It is really love that you are feeling?
Today I want to help you to differentiate between love and infatuation. When we say we love, are we really sure we are not just caught in the heat of infatuation?
I long ago learnt that infatuation is derived from the French word 'fautus' meaning 'foolish', and this clearly means that if it's not true love, it is foolishness. I dare say we need to examine love on a deeper level; before saying that we love or are in love, we must also understand that there are different dimensions to this thing called love.
To many, it may be goosebumps on the arms or butterflies in the stomach, and to others, sleepless nights and too much salt in the meal. LOL.
I once sought the Oxford Dictionary to assist me with a definition, and it took five pages to define this phenomenon. My best definition, however, came from the Good Book itself in St John 3:16 'For God so loved the world that He gave ...", now if that isn't love, then the ocean is really dry.
So we can deduct from this passage that Love gives and gives sacrificially. The Greek word love has four definitions which teach how it is to be expressed and the context in which it ought to be expressed. For example, 'Philio love' is friendship love. This kind of love can be expressed in a platonic relationship and does not necessarily have any sense of long-term commitment, on the other hand, the other Greek words 'Eros' and 'Storge' speaks to passionate and erotic love being expressed between a lovers or within a marriage relationship.
The fourth Greek word, which supersedes all the aforementioned, is the 'Agape love'. This mirrors the love that the Bible speaks to and is hardly found to be practiced in us humans. It is unconditional and sacrificial in its embodiment.

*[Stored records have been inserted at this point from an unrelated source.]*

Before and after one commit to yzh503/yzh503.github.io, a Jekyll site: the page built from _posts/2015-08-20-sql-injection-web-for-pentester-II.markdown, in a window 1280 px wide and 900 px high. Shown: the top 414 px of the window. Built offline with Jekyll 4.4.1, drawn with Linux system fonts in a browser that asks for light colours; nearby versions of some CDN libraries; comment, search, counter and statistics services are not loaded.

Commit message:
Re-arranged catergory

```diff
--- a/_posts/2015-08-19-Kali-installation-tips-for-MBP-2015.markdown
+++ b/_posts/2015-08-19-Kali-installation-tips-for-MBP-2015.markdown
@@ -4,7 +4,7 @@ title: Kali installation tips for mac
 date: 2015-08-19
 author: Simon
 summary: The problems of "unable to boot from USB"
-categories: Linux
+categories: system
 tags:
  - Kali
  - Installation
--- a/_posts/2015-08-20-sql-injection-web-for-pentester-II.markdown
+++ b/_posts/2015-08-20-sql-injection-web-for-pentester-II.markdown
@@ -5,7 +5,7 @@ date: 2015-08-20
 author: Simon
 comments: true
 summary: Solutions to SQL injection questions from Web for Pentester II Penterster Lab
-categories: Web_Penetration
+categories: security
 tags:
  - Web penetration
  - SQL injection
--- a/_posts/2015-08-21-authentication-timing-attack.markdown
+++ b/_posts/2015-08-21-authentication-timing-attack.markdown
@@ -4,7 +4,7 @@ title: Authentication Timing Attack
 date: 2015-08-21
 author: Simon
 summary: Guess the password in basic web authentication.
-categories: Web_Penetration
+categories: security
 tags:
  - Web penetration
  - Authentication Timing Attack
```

It always seeks to give expecting nothing in return. It is what we call unconditional love.
How many of us can truly say we love unconditionally, that we love someone sacrificially to the detriment of our beautiful and handsome selves? Not many. However, passionate erotic expressions can be had in moments of ecstasy, where no loving commitment exists.
If I love you according to the Bible, I will be only too willing to give you everything and make sacrifices for you. Can infatuation do that? Can it hold up under that kind of strain? I think not. When we are infatuated, we are simply lusting, desiring what does not belong to us, and wanting it at all costs without thinking of the repercussions.
This feeling of love is too ephemeral, too shallow - no depth. This is merely a fluctuating emotion which is hot one moment and cold the next, leaving in its wake broken hearts, unrequited love, and a sense of shame, especially for the female lover.
If we must love, then be aware that love is not blind, it is not superficial, it seeks not for itself, but only for the other. If we have to love, note that it takes time to cultivate lasting love that will withstand the test of time.
It may start out being stolen hugs and kisses, but it will evolve with time and mature into deep and profound, long and lasting love that honours God and respects and cherishes the one being loved.